__TASK BRIEF__
Which of the lines below hold "empty"? Please return each one.

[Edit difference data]
>>>

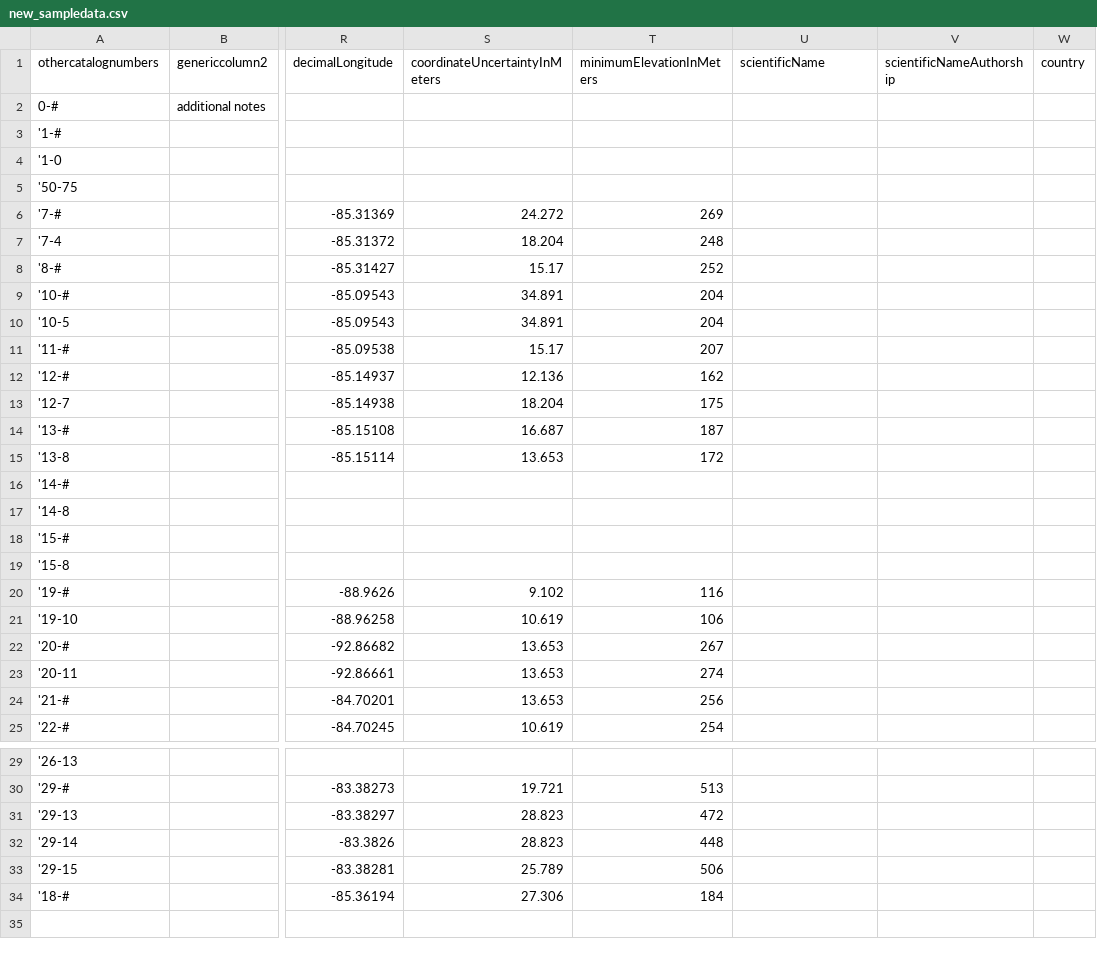
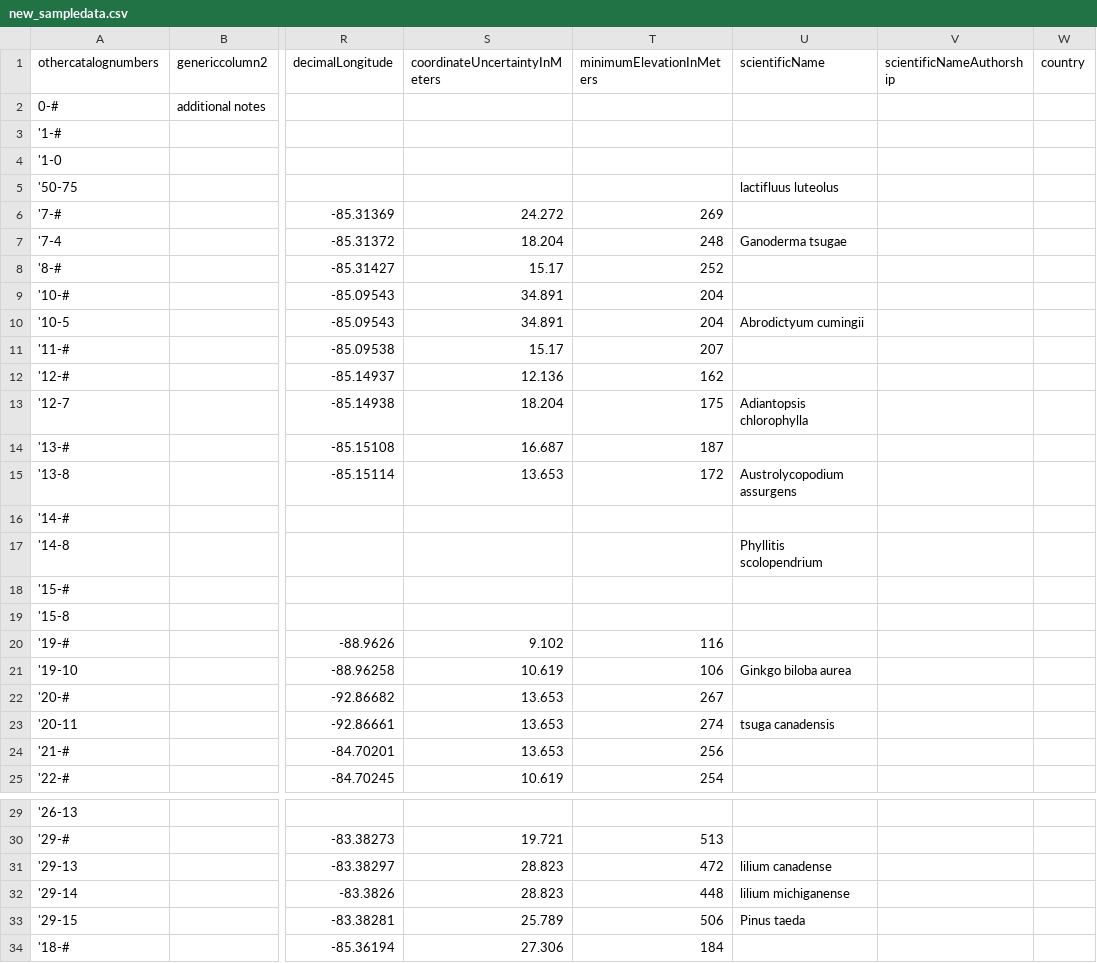
Before and after one commit to CapPow/Plant-Digitization-Project, a CSV file: sample-data/new_sampledata.csv, drawn as a sheet; only a part is shown, gaps mark what is left out; the diff names each change by its address in the sheet, - before the commit and + after, or states it on an @@ line.

Commit message:
mobile sample data with identifications
added example identifications to the sample data

```diff
--- a/sample-data/new_sampledata.csv
+++ b/sample-data/new_sampledata.csv
-U5 (scientificName): (empty)
+U5 (scientificName): lactifluus luteolus
-U7 (scientificName): (empty)
+U7 (scientificName): Ganoderma tsugae
-U10 (scientificName): (empty)
+U10 (scientificName): Abrodictyum cumingii
-U13 (scientificName): (empty)
+U13 (scientificName): Adiantopsis chlorophylla
-U15 (scientificName): (empty)
+U15 (scientificName): Austrolycopodium assurgens
-U17 (scientificName): (empty)
+U17 (scientificName): Phyllitis scolopendrium
-U21 (scientificName): (empty)
+U21 (scientificName): Ginkgo biloba aurea
-U23 (scientificName): (empty)
+U23 (scientificName): tsuga canadensis
-U31 (scientificName): (empty)
+U31 (scientificName): lilium canadense
-U32 (scientificName): (empty)
+U32 (scientificName): lilium michiganense
-U33 (scientificName): (empty)
+U33 (scientificName): Pinus taeda
```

<<<

__WRITTEN SOLUTION__
-U5 (scientificName): (empty)
-U7 (scientificName): (empty)
-U10 (scientificName): (empty)
-U13 (scientificName): (empty)
-U15 (scientificName): (empty)
-U17 (scientificName): (empty)
-U21 (scientificName): (empty)
-U23 (scientificName): (empty)
-U31 (scientificName): (empty)
-U32 (scientificName): (empty)
-U33 (scientificName): (empty)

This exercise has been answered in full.